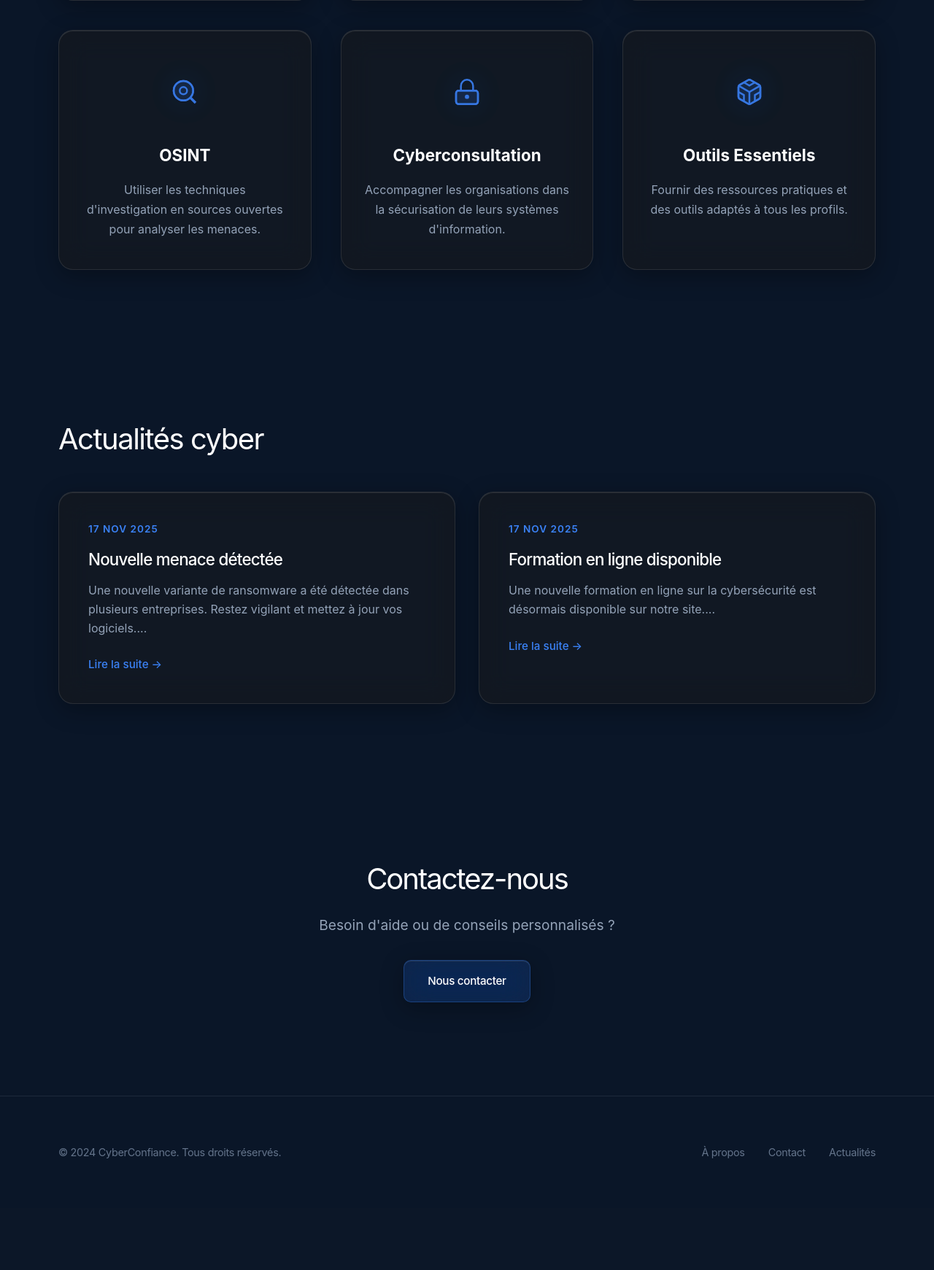
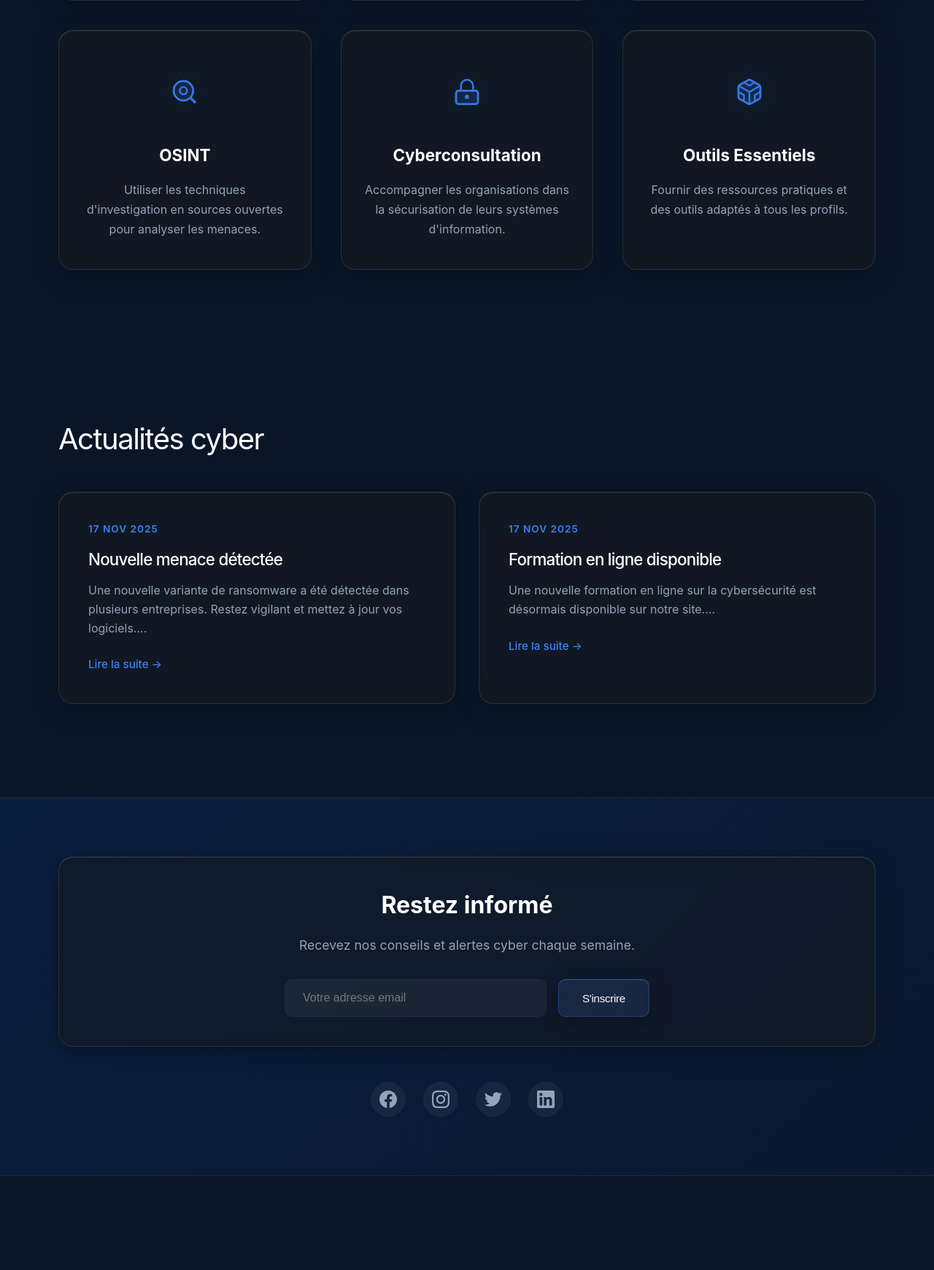
Before and after one commit to moa-digitalagency/CyberConfiance, a Flask app: page / in a window 1280 px wide. Shown: the part 2265-4006 px from the top of the page at 73% size. Before the commit the page ends 3853 px from the top, so only its background shows below. Run offline with Flask 3, Linux system fonts and the light colour scheme; data comes from the database, SQL or seed files in the repository.

Commit message:
Update website appearance and add newsletter signup section
Adjust background of the vision section, add a glow orb element, and reintroduce the "Stay informed" newsletter signup section with social media links.

Replit-Commit-Author: Agent
Replit-Commit-Session-Id: e671701b-0904-408a-9acd-450b35ce3658
Replit-Commit-Checkpoint-Type: full_checkpoint
Replit-Commit-Event-Id: b410bd62-b2e1-49d9-904d-fce7aa1c668e
Replit-Commit-Screenshot-Url: https://storage.googleapis.com/screenshot-production-us-central1/116c3daa-5f5b-4c9d-a4aa-2fa65e922016/e671701b-0904-408a-9acd-450b35ce3658/A7OAqKn

```diff
--- a/static/css/style.css
+++ b/static/css/style.css
@@ -395,6 +395,8 @@ header {
 }
 
 .vision-section {
+    position: relative;
+    overflow: hidden;
     background: transparent;
 }
 
--- a/templates/index.html
+++ b/templates/index.html
@@ -25,6 +25,7 @@
 </section>
 
 <section class="section vision-section">
+    <div class="glow-orb"></div>
     <div class="container">
         <div class="vision-box glass-card-enhanced">
             <h2 class="section-title">Vision et Objectifs</h2>
@@ -169,6 +170,34 @@
 </section>
 {% endif %}
 
+<section class="section footer-newsletter newsletter-section">
+    <div class="container">
+        <div class="newsletter-box glass-card-enhanced">
+            <h3>Restez informé</h3>
+            <p>Recevez nos conseils et alertes cyber chaque semaine.</p>
+            <form action="/newsletter" method="post" class="newsletter-form">
+                <input type="email" name="email" placeholder="Votre adresse email" required>
+                <button type="submit" class="btn btn-primary">S'inscrire</button>
+            </form>
+        </div>
+
+        <div class="social-links">
+            <a href="https://facebook.com/lacyberconfiance" target="_blank" rel="noopener" title="Facebook">
+                <svg width="24" height="24" fill="currentColor" viewBox="0 0 24 24"><path d="M24 12.073c0-6.627-5.373-12-12-12s-12 5.373-12 12c0 5.99 4.388 10.954 10.125 11.854v-8.385H7.078v-3.47h3.047V9.43c0-3.007 1.792-4.669 4.533-4.669 1.312 0 2.686.235 2.686.235v2.953H15.83c-1.491 0-1.956.925-1.956 1.874v2.25h3.328l-.532 3.47h-2.796v8.385C19.612 23.027 24 18.062 24 12.073z"/></svg>
+            </a>
+            <a href="https://instagram.com/lacyberconfiance" target="_blank" rel="noopener" title="Instagram">
+                <svg width="24" height="24" fill="currentColor" viewBox="0 0 24 24"><path d="M12 2.163c3.204 0 3.584.012 4.85.07 3.252.148 4.771 1.691 4.919 4.919.058 1.265.069 1.645.069 4.849 0 3.205-.012 3.584-.069 4.849-.149 3.225-1.664 4.771-4.919 4.919-1.266.058-1.644.07-4.85.07-3.204 0-3.584-.012-4.849-.07-3.26-.149-4.771-1.699-4.919-4.92-.058-1.265-.07-1.644-.07-4.849 0-3.204.013-3.583.07-4.849.149-3.227 1.664-4.771 4.919-4.919 1.266-.057 1.645-.069 4.849-.069zm0-2.163c-3.259 0-3.667.014-4.947.072-4.358.2-6.78 2.618-6.98 6.98-.059 1.281-.073 1.689-.073 4.948 0 3.259.014 3.668.072 4.948.2 4.358 2.618 6.78 6.98 6.98 1.281.058 1.689.072 4.948.072 3.259 0 3.668-.014 4.948-.072 4.354-.2 6.782-2.618 6.979-6.98.059-1.28.073-1.689.073-4.948 0-3.259-.014-3.667-.072-4.947-.196-4.354-2.617-6.78-6.979-6.98-1.281-.059-1.69-.073-4.949-.073zm0 5.838c-3.403 0-6.162 2.759-6.162 6.162s2.759 6.163 6.162 6.163 6.162-2.759 6.162-6.163c0-3.403-2.759-6.162-6.162-6.162zm0 10.162c-2.209 0-4-1.79-4-4 0-2.209 1.791-4 4-4s4 1.791 4 4c0 2.21-1.791 4-4 4zm6.406-11.845c-.796 0-1.441.645-1.441 1.44s.645 1.44 1.441 1.44c.795 0 1.439-.645 1.439-1.44s-.644-1.44-1.439-1.44z"/></svg>
+            </a>
+            <a href="https://twitter.com/cyberconfiance" target="_blank" rel="noopener" title="Twitter">
+                <svg width="24" height="24" fill="currentColor" viewBox="0 0 24 24"><path d="M23.953 4.57a10 10 0 01-2.825.775 4.958 4.958 0 002.163-2.723c-.951.555-2.005.959-3.127 1.184a4.92 4.92 0 00-8.384 4.482C7.69 8.095 4.067 6.13 1.64 3.162a4.822 4.822 0 00-.666 2.475c0 1.71.87 3.213 2.188 4.096a4.904 4.904 0 01-2.228-.616v.06a4.923 4.923 0 003.946 4.827 4.996 4.996 0 01-2.212.085 4.936 4.936 0 004.604 3.417 9.867 9.867 0 01-6.102 2.105c-.39 0-.779-.023-1.17-.067a13.995 13.995 0 007.557 2.209c9.053 0 13.998-7.496 13.998-13.985 0-.21 0-.42-.015-.63A9.935 9.935 0 0024 4.59z"/></svg>
+            </a>
+            <a href="https://linkedin.com/company/la-cyberconfiance" target="_blank" rel="noopener" title="LinkedIn">
+                <svg width="24" height="24" fill="currentColor" viewBox="0 0 24 24"><path d="M20.447 20.452h-3.554v-5.569c0-1.328-.027-3.037-1.852-3.037-1.853 0-2.136 1.445-2.136 2.939v5.667H9.351V9h3.414v1.561h.046c.477-.9 1.637-1.85 3.37-1.85 3.601 0 4.267 2.37 4.267 5.455v6.286zM5.337 7.433c-1.144 0-2.063-.926-2.063-2.065 0-1.138.92-2.063 2.063-2.063 1.14 0 2.064.925 2.064 2.063 0 1.139-.925 2.065-2.064 2.065zm1.782 13.019H3.555V9h3.564v11.452zM22.225 0H1.771C.792 0 0 .774 0 1.729v20.542C0 23.227.792 24 1.771 24h20.451C23.2 24 24 23.227 24 22.271V1.729C24 .774 23.2 0 22.222 0h.003z"/></svg>
+            </a>
+        </div>
+    </div>
+</section>
+
 <section class="contact-section">
     <div class="container">
         <h2>Contactez-nous</h2>
```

____________

What to work on: Each line above gets copied exactly; leave the pictures out.

Finished task:
Before and after one commit to moa-digitalagency/CyberConfiance, a Flask app: page / in a window 1280 px wide. Shown: the part 2265-4006 px from the top of the page at 73% size. Before the commit the page ends 3853 px from the top, so only its background shows below. Run offline with Flask 3, Linux system fonts and the light colour scheme; data comes from the database, SQL or seed files in the repository.

Commit message:
Update website appearance and add newsletter signup section
Adjust background of the vision section, add a glow orb element, and reintroduce the "Stay informed" newsletter signup section with social media links.

Replit-Commit-Author: Agent
Replit-Commit-Session-Id: e671701b-0904-408a-9acd-450b35ce3658
Replit-Commit-Checkpoint-Type: full_checkpoint
Replit-Commit-Event-Id: b410bd62-b2e1-49d9-904d-fce7aa1c668e
Replit-Commit-Screenshot-Url: https://storage.googleapis.com/screenshot-production-us-central1/116c3daa-5f5b-4c9d-a4aa-2fa65e922016/e671701b-0904-408a-9acd-450b35ce3658/A7OAqKn

```diff
--- a/static/css/style.css
+++ b/static/css/style.css
@@ -395,6 +395,8 @@ header {
 }
 
 .vision-section {
+    position: relative;
+    overflow: hidden;
     background: transparent;
 }
 
--- a/templates/index.html
+++ b/templates/index.html
@@ -25,6 +25,7 @@
 </section>
 
 <section class="section vision-section">
+    <div class="glow-orb"></div>
     <div class="container">
         <div class="vision-box glass-card-enhanced">
             <h2 class="section-title">Vision et Objectifs</h2>
@@ -169,6 +170,34 @@
 </section>
 {% endif %}
 
+<section class="section footer-newsletter newsletter-section">
+    <div class="container">
+        <div class="newsletter-box glass-card-enhanced">
+            <h3>Restez informé</h3>
+            <p>Recevez nos conseils et alertes cyber chaque semaine.</p>
+            <form action="/newsletter" method="post" class="newsletter-form">
+                <input type="email" name="email" placeholder="Votre adresse email" required>
+                <button type="submit" class="btn btn-primary">S'inscrire</button>
+            </form>
+        </div>
+
+        <div class="social-links">
+            <a href="https://facebook.com/lacyberconfiance" target="_blank" rel="noopener" title="Facebook">
+                <svg width="24" height="24" fill="currentColor" viewBox="0 0 24 24"><path d="M24 12.073c0-6.627-5.373-12-12-12s-12 5.373-12 12c0 5.99 4.388 10.954 10.125 11.854v-8.385H7.078v-3.47h3.047V9.43c0-3.007 1.792-4.669 4.533-4.669 1.312 0 2.686.235 2.686.235v2.953H15.83c-1.491 0-1.956.925-1.956 1.874v2.25h3.328l-.532 3.47h-2.796v8.385C19.612 23.027 24 18.062 24 12.073z"/></svg>
+            </a>
+            <a href="https://instagram.com/lacyberconfiance" target="_blank" rel="noopener" title="Instagram">
+                <svg width="24" height="24" fill="currentColor" viewBox="0 0 24 24"><path d="M12 2.163c3.204 0 3.584.012 4.85.07 3.252.148 4.771 1.691 4.919 4.919.058 1.265.069 1.645.069 4.849 0 3.205-.012 3.584-.069 4.849-.149 3.225-1.664 4.771-4.919 4.919-1.266.058-1.644.07-4.85.07-3.204 0-3.584-.012-4.849-.07-3.26-.149-4.771-1.699-4.919-4.92-.058-1.265-.07-1.644-.07-4.849 0-3.204.013-3.583.07-4.849.149-3.227 1.664-4.771 4.919-4.919 1.266-.057 1.645-.069 4.849-.069zm0-2.163c-3.259 0-3.667.014-4.947.072-4.358.2-6.78 2.618-6.98 6.98-.059 1.281-.073 1.689-.073 4.948 0 3.259.014 3.668.072 4.948.2 4.358 2.618 6.78 6.98 6.98 1.281.058 1.689.072 4.948.072 3.259 0 3.668-.014 4.948-.072 4.354-.2 6.782-2.618 6.979-6.98.059-1.28.073-1.689.073-4.948 0-3.259-.014-3.667-.072-4.947-.196-4.354-2.617-6.78-6.979-6.98-1.281-.059-1.69-.073-4.949-.073zm0 5.838c-3.403 0-6.162 2.759-6.162 6.162s2.759 6.163 6.162 6.163 6.162-2.759 6.162-6.163c0-3.403-2.759-6.162-6.162-6.162zm0 10.162c-2.209 0-4-1.79-4-4 0-2.209 1.791-4 4-4s4 1.791 4 4c0 2.21-1.791 4-4 4zm6.406-11.845c-.796 0-1.441.645-1.441 1.44s.645 1.44 1.441 1.44c.795 0 1.439-.645 1.439-1.44s-.644-1.44-1.439-1.44z"/></svg>
+            </a>
+            <a href="https://twitter.com/cyberconfiance" target="_blank" rel="noopener" title="Twitter">
+                <svg width="24" height="24" fill="currentColor" viewBox="0 0 24 24"><path d="M23.953 4.57a10 10 0 01-2.825.775 4.958 4.958 0 002.163-2.723c-.951.555-2.005.959-3.127 1.184a4.92 4.92 0 00-8.384 4.482C7.69 8.095 4.067 6.13 1.64 3.162a4.822 4.822 0 00-.666 2.475c0 1.71.87 3.213 2.188 4.096a4.904 4.904 0 01-2.228-.616v.06a4.923 4.923 0 003.946 4.827 4.996 4.996 0 01-2.212.085 4.936 4.936 0 004.604 3.417 9.867 9.867 0 01-6.102 2.105c-.39 0-.779-.023-1.17-.067a13.995 13.995 0 007.557 2.209c9.053 0 13.998-7.496 13.998-13.985 0-.21 0-.42-.015-.63A9.935 9.935 0 0024 4.59z"/></svg>
+            </a>
+            <a href="https://linkedin.com/company/la-cyberconfiance" target="_blank" rel="noopener" title="LinkedIn">
+                <svg width="24" height="24" fill="currentColor" viewBox="0 0 24 24"><path d="M20.447 20.452h-3.554v-5.569c0-1.328-.027-3.037-1.852-3.037-1.853 0-2.136 1.445-2.136 2.939v5.667H9.351V9h3.414v1.561h.046c.477-.9 1.637-1.85 3.37-1.85 3.601 0 4.267 2.37 4.267 5.455v6.286zM5.337 7.433c-1.144 0-2.063-.926-2.063-2.065 0-1.138.92-2.063 2.063-2.063 1.14 0 2.064.925 2.064 2.063 0 1.139-.925 2.065-2.064 2.065zm1.782 13.019H3.555V9h3.564v11.452zM22.225 0H1.771C.792 0 0 .774 0 1.729v20.542C0 23.227.792 24 1.771 24h20.451C23.2 24 24 23.227 24 22.271V1.729C24 .774 23.2 0 22.222 0h.003z"/></svg>
+            </a>
+        </div>
+    </div>
+</section>
+
 <section class="contact-section">
     <div class="container">
         <h2>Contactez-nous</h2>
```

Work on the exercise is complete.